The Brandberg massif is famous for its thousands of rock paintings and engravings, most notably the 'White Lady', which is estimated to be about 2,000 years old. Guides accompany visitors on an hour-long walk to the Tsisab Ravine where the famous painting is located on an overhang under a shelter, surrounded by a variety of painted animal forms. Although faded over the years, the trip to see it is well worth the effort. Contrary to early belief, the painting is not actually of a white lady, but is the image of a male, the white colour of the body representing body paint, which suggests it is a medicine man. Since it was discovered in 1955, there has been a great deal of controversy over the meaning and origin of the painting.

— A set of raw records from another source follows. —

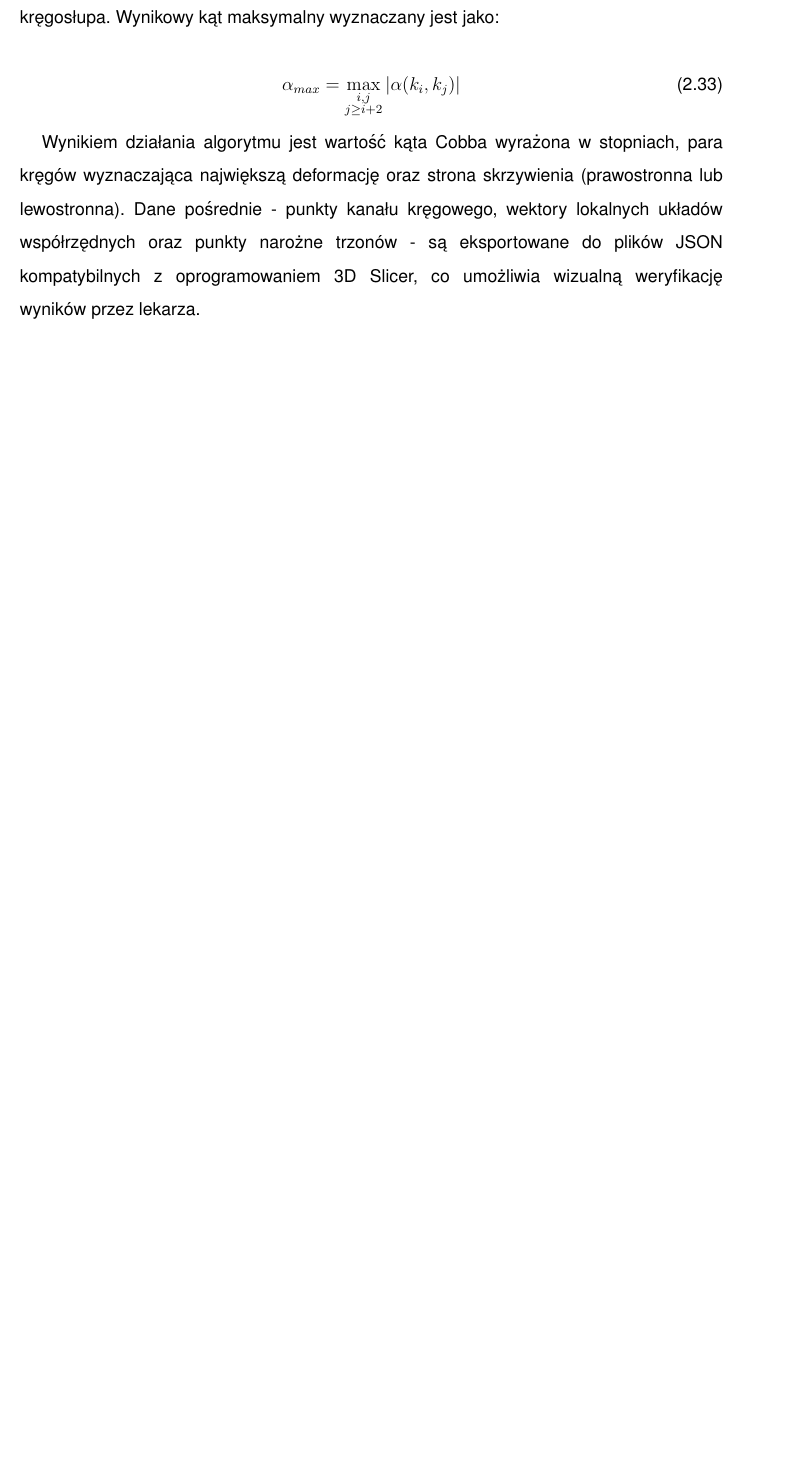
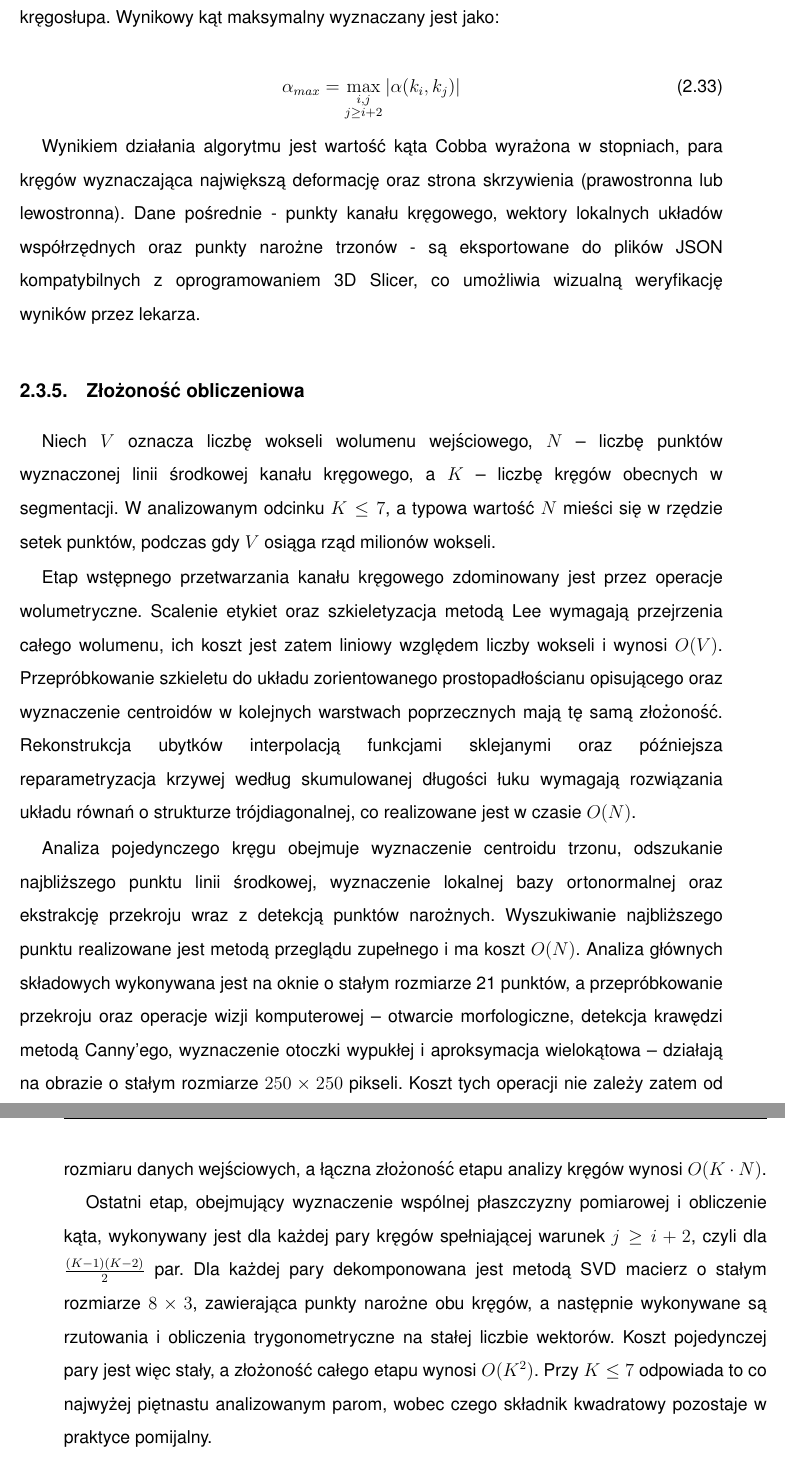
Before and after one commit to Mateusz-Matusiak/mgr, a LaTeX thesis (main.tex, which reads rozdzialy/2_skolioza.tex): part of page 36 of 50 before the commit and two parts of pages 36 and 37 of 51 after it, the two joined at a grey line, cut so that both start at the same text, the shorter picture padded with empty space. Compiled offline with pdfLaTeX.

Commit message:
zlozonosc

```diff
--- a/rozdzialy/2_skolioza.tex
+++ b/rozdzialy/2_skolioza.tex
@@ -598,3 +598,23 @@ Obliczenia kąta Cobba wykonywane są dla wszystkich par kręgów $(k_i,\, k_j)$
 \end{equation}
 
 Wynikiem działania algorytmu jest wartość kąta Cobba wyrażona w stopniach, para kręgów wyznaczająca największą deformację oraz strona skrzywienia (prawostronna lub lewostronna). Dane pośrednie - punkty kanału kręgowego, wektory lokalnych układów współrzędnych oraz punkty narożne trzonów - są eksportowane do plików JSON kompatybilnych z oprogramowaniem 3D Slicer, co umożliwia wizualną weryfikację wyników przez lekarza.
+\subsection{Złożoność obliczeniowa}
+\label{subsec:zlozonosc-skolioza}
+
+Niech $V$ oznacza liczbę wokseli wolumenu wejściowego, $N$ -- liczbę punktów wyznaczonej linii środkowej kanału kręgowego, a $K$ -- liczbę kręgów obecnych w segmentacji.
+W analizowanym odcinku $K \leq 7$, a typowa wartość $N$ mieści się w rzędzie setek punktów, podczas gdy $V$ osiąga rząd milionów wokseli.
+
+Etap wstępnego przetwarzania kanału kręgowego zdominowany jest przez operacje wolumetryczne.
+Scalenie etykiet oraz szkieletyzacja metodą Lee wymagają przejrzenia całego wolumenu, ich koszt jest zatem liniowy względem liczby wokseli i wynosi $O(V)$.
+Przepróbkowanie szkieletu do układu zorientowanego prostopadłościanu opisującego oraz wyznaczenie centroidów w kolejnych warstwach poprzecznych mają tę samą złożoność.
+Rekonstrukcja ubytków interpolacją funkcjami sklejanymi oraz późniejsza reparametryzacja krzywej według skumulowanej długości łuku wymagają rozwiązania układu równań o strukturze trójdiagonalnej, co realizowane jest w czasie $O(N)$.
+
+Analiza pojedynczego kręgu obejmuje wyznaczenie centroidu trzonu, odszukanie najbliższego punktu linii środkowej, wyznaczenie lokalnej bazy ortonormalnej oraz ekstrakcję przekroju wraz z detekcją punktów narożnych.
+Wyszukiwanie najbliższego punktu realizowane jest metodą przeglądu zupełnego i ma koszt $O(N)$.
+Analiza głównych składowych wykonywana jest na oknie o stałym rozmiarze 21 punktów, a przepróbkowanie przekroju oraz operacje wizji komputerowej -- otwarcie morfologiczne, detekcja krawędzi metodą Canny'ego, wyznaczenie otoczki wypukłej i aproksymacja wielokątowa -- działają na obrazie o stałym rozmiarze $250 \times 250$ pikseli.
+Koszt tych operacji nie zależy zatem od rozmiaru danych wejściowych, a łączna złożoność etapu analizy kręgów wynosi $O(K \cdot N)$.
+
+Ostatni etap, obejmujący wyznaczenie wspólnej płaszczyzny pomiarowej i obliczenie kąta, wykonywany jest dla każdej pary kręgów spełniającej warunek $j \geq i+2$, czyli dla $\frac{(K-1)(K-2)}{2}$ par.
+Dla każdej pary dekomponowana jest metodą SVD macierz o stałym rozmiarze $8 \times 3$, zawierająca punkty narożne obu kręgów, a następnie wykonywane są rzutowania i obliczenia trygonometryczne na stałej liczbie wektorów.
+Koszt pojedynczej pary jest więc stały, a złożoność całego etapu wynosi $O(K^2)$.
+Przy $K \leq 7$ odpowiada to co najwyżej piętnastu analizowanym parom, wobec czego składnik kwadratowy pozostaje w praktyce pomijalny.
```
Also changed, not shown: rozdzialy/2_skolioza.tex (10 more changed lines).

The mountain is a sacred place for the San tribes in the region. Brandberg's highest peak is Königstein, and at 8,550 feet (2,606m), it is the highest mountain in Namibia, reachable on organised hikes which take about three days and follow various routes ranging in difficulty and length. The area is wild and unspoiled, largely uninhabited by people, but home to a number of desert animals including elephants and rhinos. The landscape is extremely arid and beautiful in a barren, intimidating way.